Tuesday night's speakers will also include Gen. Norman Schwarzkopf; World War II veteran and former GOP nominee Bob Dole; Bush international affairs advisor Condoleezza Rice; Vietnam veteran Sen. Chuck Hagel of Nebraska; and McCain. Everett Alvarez, the longest-held Vietnam prisoner of war -- who served with McCain in the Hanoi Hilton while Bush was leading his "young and irresponsible" youth -- will recite the Pledge of Allegiance.
But while Kolbe downplays the significance of his sexual orientation, Log Cabin Republicans president Rich Tafel and others think his presence on the platform Tuesday night will speak volumes about the legitimacy of Bush's rhetoric about inclusiveness.
A few reporters caught up with Kolbe on the convention floor Tuesday morning to ask him about his prime-time role.
One of the criticisms of Bush from the right, and Gore from the left, is that there is little difference between the two parties on the subject of trade. Both support NAFTA, both support GATT. How are the parties different at all on trade?
Well, the rhetoric of the Democratic Party under Clinton has been good; the actions haven't been very good -- all you have to do is look at the voting records of the Democrats in the House of Representatives. They have not supported fast-track authority, they have not supported permanent normal trade relations with China, they have not supported NAFTA or the WTO. So the rhetoric of Clinton may be there, but his actions have been very tepid and not so strong. Except for NAFTA, he has not been willing to confront the liberals within his own party and push his position. Even on China-PNTR, he has been very subdued about that and allowed the Republicans to really get it through to do it.
And you would make that same argument to distinguish between Bush and Gore?
Absolutely. Gore even more so. Gore I don't think has any of the kind of natural instincts about trade that Clinton does, coming as governor of a state. Clinton has very strong instincts about free trade, but I don't think you find that at all with Gore. And my fear is that during this campaign he will feel that he needs to shore up his liberal base and he will take a much more anti-trade position than he has adhered to as vice president.
Your speech also means something else to some other people. Individuals like Rich Tafel talk about you speaking tonight as a sign of the inclusiveness of the Bush campaign and this convention. How do you feel about that?
Of course I embrace the inclusiveness of the Republican Party, and I am very pleased that I have been chosen to speak. But I am not here as a representative of gay Republicans. I am here because of my work in Congress on trade.
But isn't this the first time that an openly gay person has spoken at a Republican convention?
Actually, I don't think it is. I think in 1996, Steve Fong from San Francisco [a Log Cabin Republican leader] addressed the convention briefly. So I don't think it is the first time.

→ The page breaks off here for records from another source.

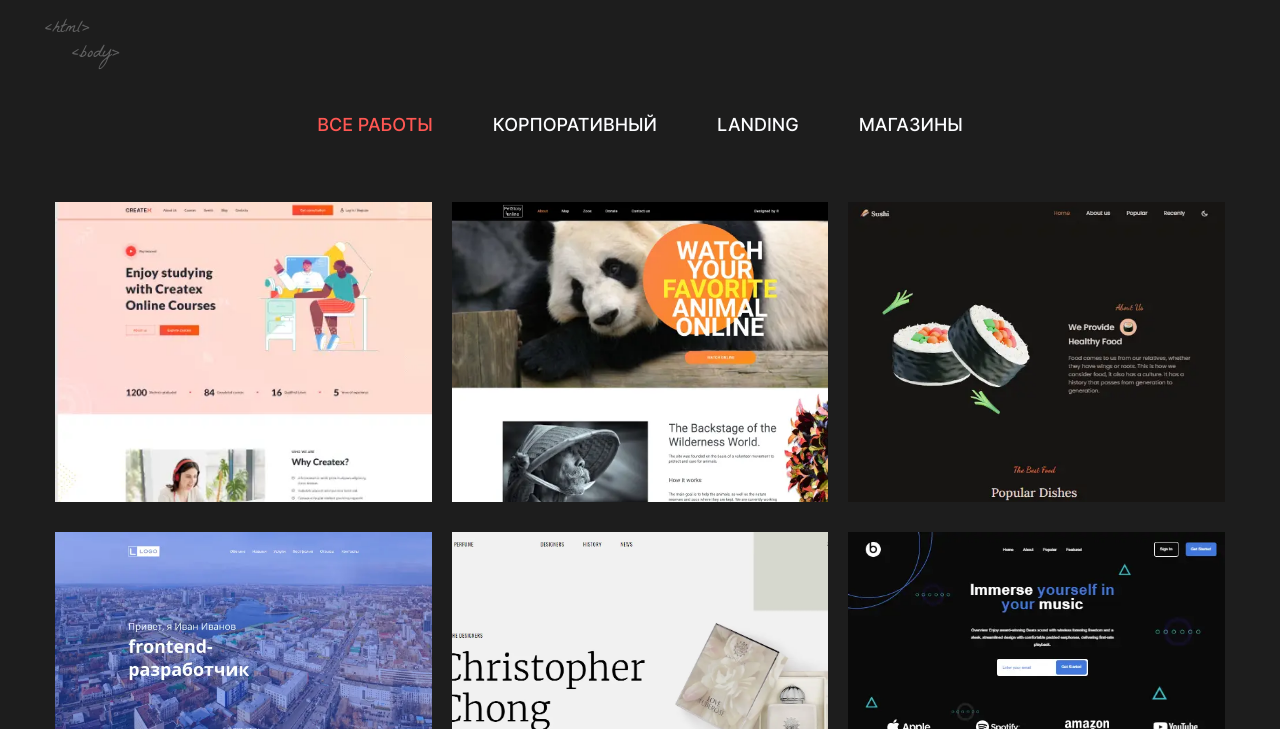
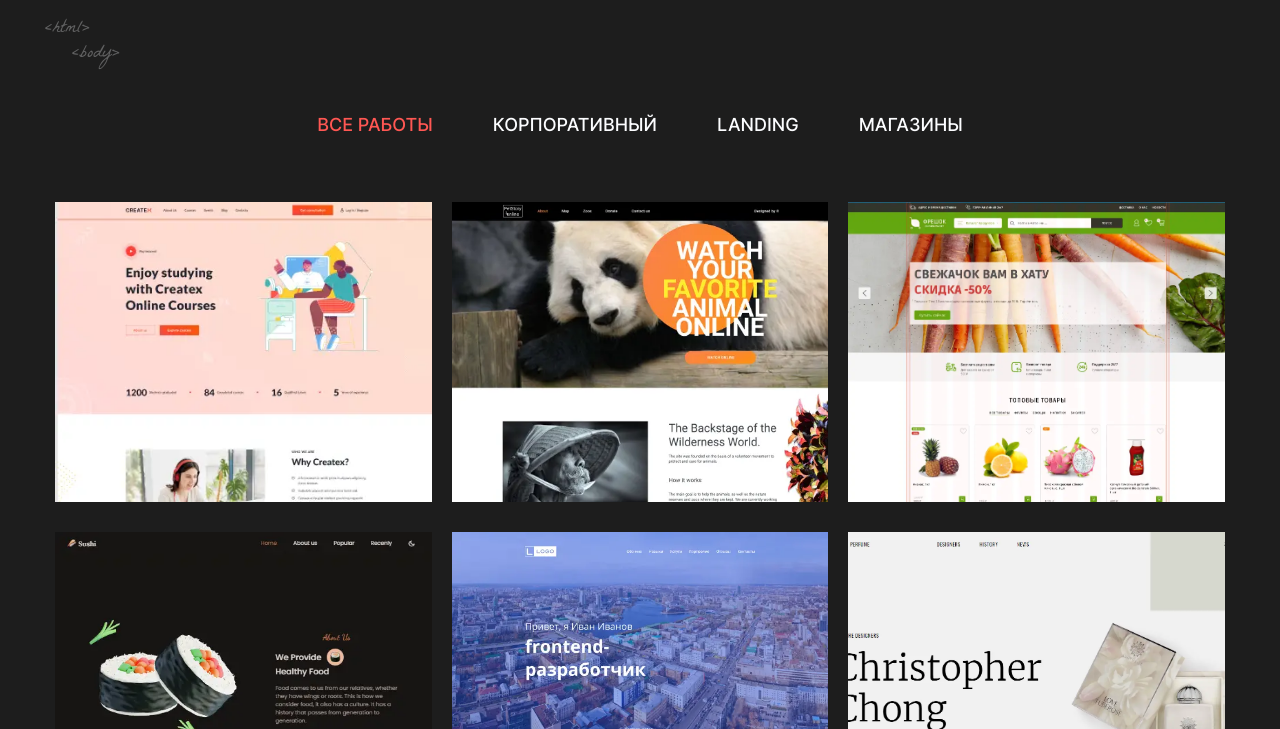
Before and after one commit to PrisonBreak8/portfolio-cv, a plain HTML site: page portfolio-cv/portfolio.html in a window 1280 px wide. Shown: the part 71-800 px from the top of the page. Drawn offline with Linux system fonts and the light colour scheme.

Commit message:
feat: add a new job

```diff
--- a/portfolio-cv/portfolio.html
+++ b/portfolio-cv/portfolio.html
@@ -6,7 +6,7 @@
 	<meta charset="UTF-8">
 	<meta name="format-detection" content="telephone=no">
 	<!-- <style>body{opacity: 0;}</style> -->
-	<link rel="stylesheet" href="css/style.min.css?_v=20221227132746">
+	<link rel="stylesheet" href="css/style.min.css?_v=20221227135134">
 	<link rel="shortcut icon" href="favicon.ico">
 	<!-- <meta name="robots" content="noindex, nofollow"> -->
 	<meta name="viewport" content="width=device-width, initial-scale=1.0">
@@ -90,6 +90,17 @@
 							</figure>
 						</div>
 
+						<div data-watch class="portfolio__item portfolio__item_page internet-shop">
+							<figure class="portfolio-card">
+								<picture><source srcset="img/my-works/freshok-preview.webp" type="image/webp"><img class="portfolio-card__picture" src="img/my-works/freshok-preview.png" alt="freshok magazine website"></picture>
+								<figcaption class="portfolio-card__figcaption">
+									<h3 class="portfolio-card__description">Freshok</h3>
+									<h5 class="portfolio-card__sub-description">In developing</h5>
+								</figcaption>
+								<a class="portfolio-card__link-work" href="https://prisonbreak8.github.io/freshock/freshock/" target="_blank"></a>
+							</figure>
+						</div>
+
 						<div data-watch class="portfolio__item portfolio__item_page landing">
 							<figure class="portfolio-card">
 								<picture><source srcset="img/my-works/sushi-landing-preview.webp" type="image/webp"><img class="portfolio-card__picture" src="img/my-works/sushi-landing-preview.png" alt="sushi landing website"></picture>
@@ -169,7 +180,7 @@
 		</div>
 	</div>
 </div> -->
-	<script src="js/app.min.js?_v=20221227132746"></script>
+	<script src="js/app.min.js?_v=20221227135134"></script>
 </body>
 
 </html>
```
Also changed, not shown: portfolio-cv/index.html (+3 -3 lines), portfolio-cv/img/my-works/freshok-preview.png (added), portfolio-cv/img/my-works/freshok-preview.webp (added).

What do you make of Lynne Cheney's reaction to a question about her daughter Mary and her daughter's sexual preference?
I don't know what reaction you're talking about. She said she loves her daughter, she was very supportive of her daughter.
She seemed to react with a certain amount of distress.
Well, I'm sure she views it as a private matter and would prefer that it not be public. But obviously it's reality and something that they're going to have to deal with and acknowledge it.
Is it a fair question to ask Bush and Cheney whether or not they support specific rights for Mary Cheney? Is it fair to say, "Do you support the right of Mary Cheney to adopt a kid? Or, do you support laws to protect Mary Cheney from being fired because of her orientation?"
I'll let them answer that for themselves. I obviously favor laws that do permit gays to adopt, and legal protections for people who are in unions.